■ EXERCISE DESCRIPTION ■
Although the entries hold pictures, only their words are printed back, exactly as given.

_ _ _ _ _ _ _

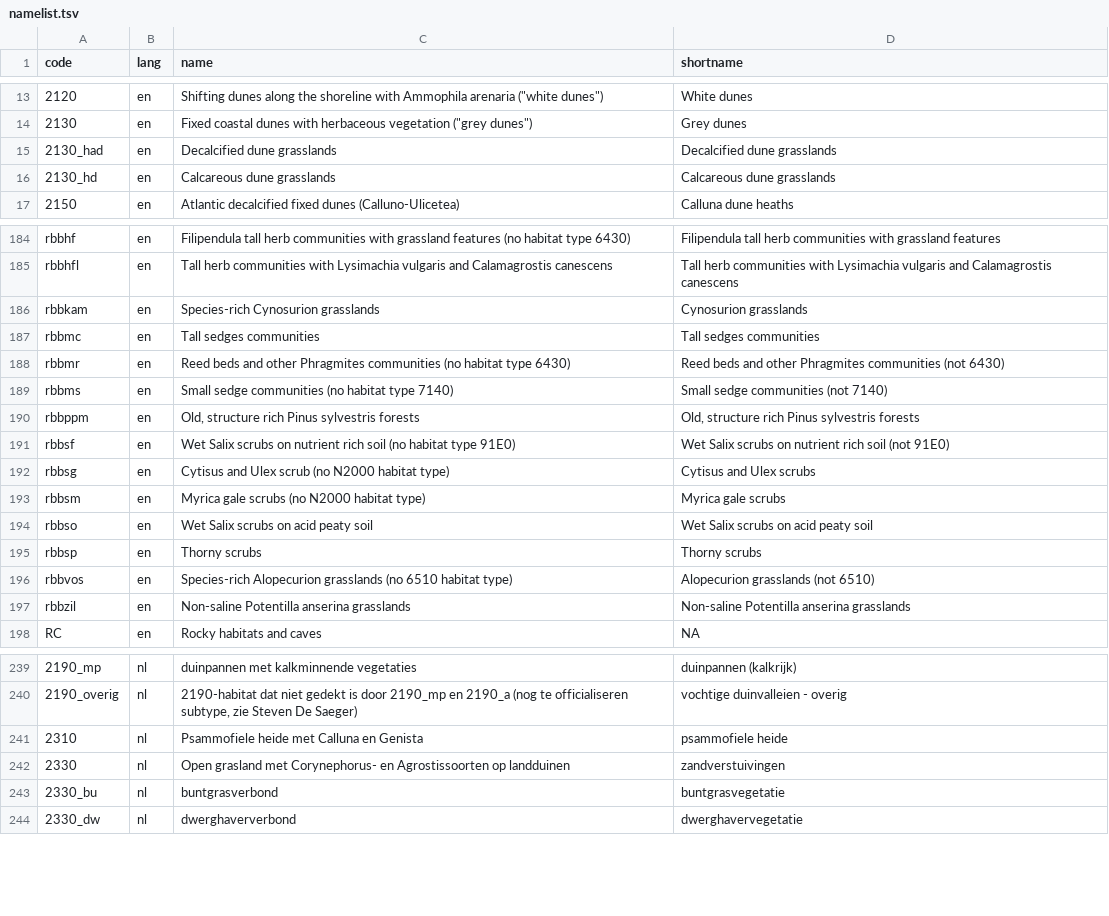
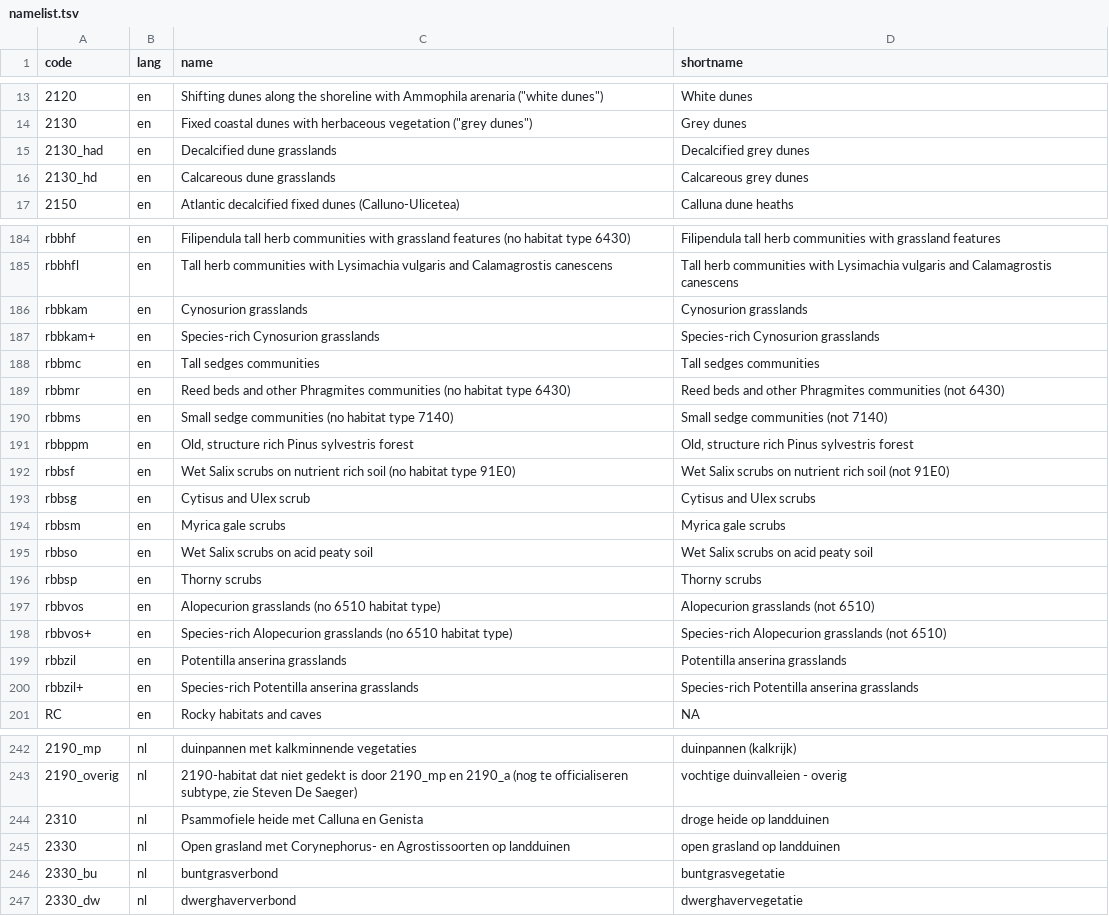
Before and after one commit to inbo/n2khab, a TSV file: inst/textdata/namelist.tsv, drawn as a sheet; only a part is shown, gaps mark what is left out; addresses are those after the commit; the diff covers the shown part only; the diff names each change by its address in the sheet, - before the commit and + after, or states it on an @@ line.

```diff
--- a/inst/textdata/namelist.tsv
+++ b/inst/textdata/namelist.tsv
-D15 (shortname): Decalcified dune grasslands
+D15 (shortname): Decalcified grey dunes
-D16 (shortname): Calcareous dune grasslands
+D16 (shortname): Calcareous grey dunes
-C186 (name): Species-rich Cynosurion grasslands
+C186 (name): Cynosurion grasslands
+row 187: rbbkam+ | en | Species-rich Cynosurion grasslands | Species-rich Cynosurion grasslands
-C191 (name): Old, structure rich Pinus sylvestris forests
+C191 (name): Old, structure rich Pinus sylvestris forest
-D191 (shortname): Old, structure rich Pinus sylvestris forests
+D191 (shortname): Old, structure rich Pinus sylvestris forest
-C193 (name): Cytisus and Ulex scrub (no N2000 habitat type)
+C193 (name): Cytisus and Ulex scrub
-C194 (name): Myrica gale scrubs (no N2000 habitat type)
+C194 (name): Myrica gale scrubs
-C197 (name): Species-rich Alopecurion grasslands…
+C197 (name): Alopecurion grasslands…
+row 198: rbbvos+ | en | Species-rich Alopecurion grasslands (no 6510 habitat type) | Species-rich Alopecurion grasslands (not 6510)
-C199 (name): Non-saline Potentilla anserina grasslands
+C199 (name): Potentilla anserina grasslands
-D199 (shortname): Non-saline Potentilla anserina grasslands
+D199 (shortname): Potentilla anserina grasslands
+row 200: rbbzil+ | en | Species-rich Potentilla anserina grasslands | Species-rich Potentilla anserina grasslands
-D244 (shortname): psammofiele heide
+D244 (shortname): droge heide op landduinen
-D245 (shortname): zandverstuivingen
+D245 (shortname): open grasland op landduinen
```
Also changed, not shown: 3 added rows and 45 edited cells elsewhere in this file, inst/textdata/types.tsv.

_ _ _ _ _ _ _

■ ANSWER FOR THE TASK ■
Before and after one commit to inbo/n2khab, a TSV file: inst/textdata/namelist.tsv, drawn as a sheet; only a part is shown, gaps mark what is left out; addresses are those after the commit; the diff covers the shown part only; the diff names each change by its address in the sheet, - before the commit and + after, or states it on an @@ line.

```diff
--- a/inst/textdata/namelist.tsv
+++ b/inst/textdata/namelist.tsv
-D15 (shortname): Decalcified dune grasslands
+D15 (shortname): Decalcified grey dunes
-D16 (shortname): Calcareous dune grasslands
+D16 (shortname): Calcareous grey dunes
-C186 (name): Species-rich Cynosurion grasslands
+C186 (name): Cynosurion grasslands
+row 187: rbbkam+ | en | Species-rich Cynosurion grasslands | Species-rich Cynosurion grasslands
-C191 (name): Old, structure rich Pinus sylvestris forests
+C191 (name): Old, structure rich Pinus sylvestris forest
-D191 (shortname): Old, structure rich Pinus sylvestris forests
+D191 (shortname): Old, structure rich Pinus sylvestris forest
-C193 (name): Cytisus and Ulex scrub (no N2000 habitat type)
+C193 (name): Cytisus and Ulex scrub
-C194 (name): Myrica gale scrubs (no N2000 habitat type)
+C194 (name): Myrica gale scrubs
-C197 (name): Species-rich Alopecurion grasslands…
+C197 (name): Alopecurion grasslands…
+row 198: rbbvos+ | en | Species-rich Alopecurion grasslands (no 6510 habitat type) | Species-rich Alopecurion grasslands (not 6510)
-C199 (name): Non-saline Potentilla anserina grasslands
+C199 (name): Potentilla anserina grasslands
-D199 (shortname): Non-saline Potentilla anserina grasslands
+D199 (shortname): Potentilla anserina grasslands
+row 200: rbbzil+ | en | Species-rich Potentilla anserina grasslands | Species-rich Potentilla anserina grasslands
-D244 (shortname): psammofiele heide
+D244 (shortname): droge heide op landduinen
-D245 (shortname): zandverstuivingen
+D245 (shortname): open grasland op landduinen
```
Also changed, not shown: 3 added rows and 45 edited cells elsewhere in this file, inst/textdata/types.tsv.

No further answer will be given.